Robot & Frank is going to hit you right in the feels if you have older relatives who are losing their grip on their independence. So much of this movie is basically a metaphor for getting old and the experience of “old” that I’m not sure anyone not old can fully appreciate it. It’s a heartfelt movie, quite adorable, but a bit muddy and confusingly bleak by the end. There’s some nice, subtle world-building and the movie has fun with its science fiction trappings, but ultimately they are not critical for the story in a meaningful way. The same could have been accomplished with a contemporary setting, but I think the sense of fun is welcome. And who knows, maybe they intended it for the younger people in the audience who will be actually living with at least the elements of the tech gap present in Robot & Frank.

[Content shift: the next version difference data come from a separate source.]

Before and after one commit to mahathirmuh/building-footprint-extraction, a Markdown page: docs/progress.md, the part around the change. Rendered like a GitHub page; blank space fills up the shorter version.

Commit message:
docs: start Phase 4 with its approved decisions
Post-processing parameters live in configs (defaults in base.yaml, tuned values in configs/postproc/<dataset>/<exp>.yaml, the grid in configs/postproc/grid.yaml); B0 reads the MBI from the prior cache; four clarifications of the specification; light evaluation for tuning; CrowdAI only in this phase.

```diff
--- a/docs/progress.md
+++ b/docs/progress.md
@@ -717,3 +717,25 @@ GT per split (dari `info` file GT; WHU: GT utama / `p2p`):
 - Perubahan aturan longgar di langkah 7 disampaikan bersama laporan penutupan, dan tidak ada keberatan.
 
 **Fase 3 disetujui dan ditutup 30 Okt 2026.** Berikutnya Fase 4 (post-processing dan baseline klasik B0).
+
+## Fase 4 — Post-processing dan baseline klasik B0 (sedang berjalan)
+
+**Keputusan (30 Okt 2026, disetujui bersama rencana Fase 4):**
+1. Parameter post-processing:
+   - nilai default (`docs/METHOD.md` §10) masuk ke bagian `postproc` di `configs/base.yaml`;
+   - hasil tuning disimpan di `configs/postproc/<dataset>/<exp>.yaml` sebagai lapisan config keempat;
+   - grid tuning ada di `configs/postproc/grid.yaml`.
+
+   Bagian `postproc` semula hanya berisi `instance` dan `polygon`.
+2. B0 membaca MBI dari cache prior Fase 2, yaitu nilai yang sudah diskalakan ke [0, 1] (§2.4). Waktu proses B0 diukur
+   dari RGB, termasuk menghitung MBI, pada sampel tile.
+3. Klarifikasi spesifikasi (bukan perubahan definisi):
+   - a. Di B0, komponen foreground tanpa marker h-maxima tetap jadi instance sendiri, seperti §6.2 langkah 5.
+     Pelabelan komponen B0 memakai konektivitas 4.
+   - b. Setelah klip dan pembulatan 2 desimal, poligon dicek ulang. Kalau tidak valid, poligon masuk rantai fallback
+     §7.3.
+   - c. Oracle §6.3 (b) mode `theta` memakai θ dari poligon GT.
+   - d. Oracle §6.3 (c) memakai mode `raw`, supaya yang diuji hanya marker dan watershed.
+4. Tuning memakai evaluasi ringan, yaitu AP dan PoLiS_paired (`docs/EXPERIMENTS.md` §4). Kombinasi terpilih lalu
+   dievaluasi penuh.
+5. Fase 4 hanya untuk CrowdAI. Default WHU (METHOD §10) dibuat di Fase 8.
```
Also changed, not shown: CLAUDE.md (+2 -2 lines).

While it may not be perfect, Robot & Frank is a pretty good little movie with a pretty solid emotional core. You’ll feel stuff, and the movie earns it. It is unsentimental about old age, keeping out the saccharine nostalgia of every year’s Oscar-bait but retaining the essence of what old age is like. It’s more like Gran Torino than The Notebook but with less violence and more robots. That said, the movie is also a bit deconstructive and the end result is sadness.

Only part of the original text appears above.